In his classic study, The Geography behind History, W. Gordon East tests the hypothesis that ‘Human thought and action have their springs, not in a spatial vacuum, but in some definite geographical milieu, which defines in varying degrees the character and orbit of human effort’. Using a variety of historical trends and incidents as evidence, he concludes that the physical elements of geography, which are here termed 'physiography', have exerted a significant influence on human behaviour throughout history. The basic purpose of this thesis is to provide a more detailed test of East's hypothesis, by undertaking a case study of the influence of physiography on the distribution, structure and content of agricultural education in Queensland between 1874 and 1905.

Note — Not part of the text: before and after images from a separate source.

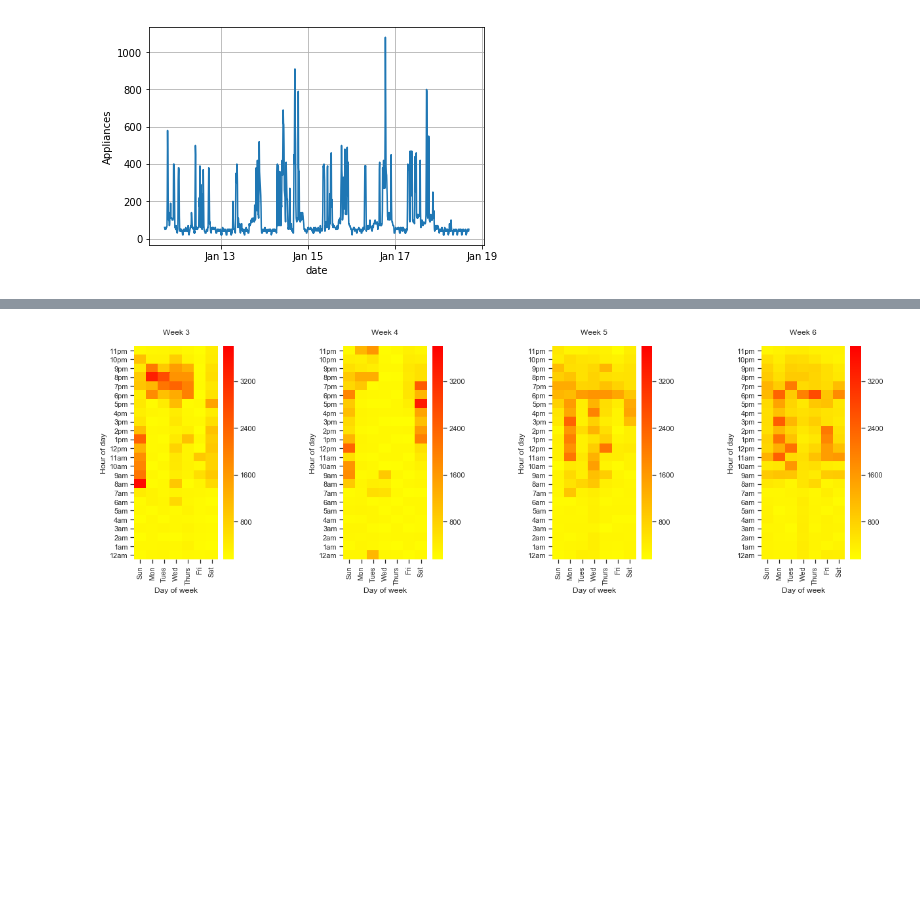
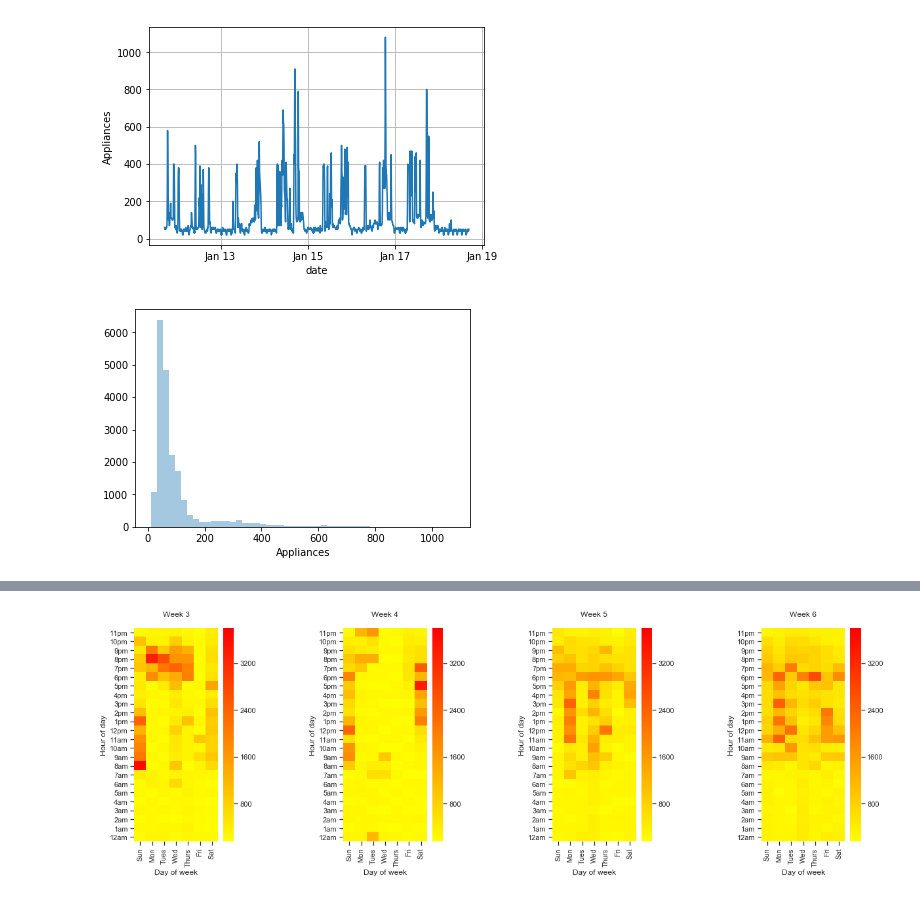
Before and after one commit to billy1234/DataScience-Portfolio, a Jupyter notebook: Portfolio2.ipynb, the cells around one changed output, grey strips where cells are left out. Cells and saved outputs as stored; diff of their text form; code cells hidden in the pictures; blank space fills up the shorter version.

Commit message:
added all graphs

```diff
--- a/Portfolio2.ipynb
+++ b/Portfolio2.ipynb
@@ -51,3 +51,8 @@ wLine.grid(True)
 None
 # %% [output]
 [figure]
+# %%
+sns.distplot(df['Appliances'], kde=False)
+None
+# %% [output]
+[figure, added]
```
Also changed, not shown: parts of 1 cell of this notebook, 1 other file.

In this introduction, definitions of some key terms are first provided. The historical, and often very heated, controversy concerning the concept of physiographic determinism is then examined. This debate forms a necessary theoretical background, though it is emphasized that the thesis is concerned with the influence of physiography on human behaviour, not with the much more vexed question of ultimate control or determination. In the next section, a theoretical background for the study is proposed. Finally, a brief outline of the argument of the thesis through the various chapters is undertaken.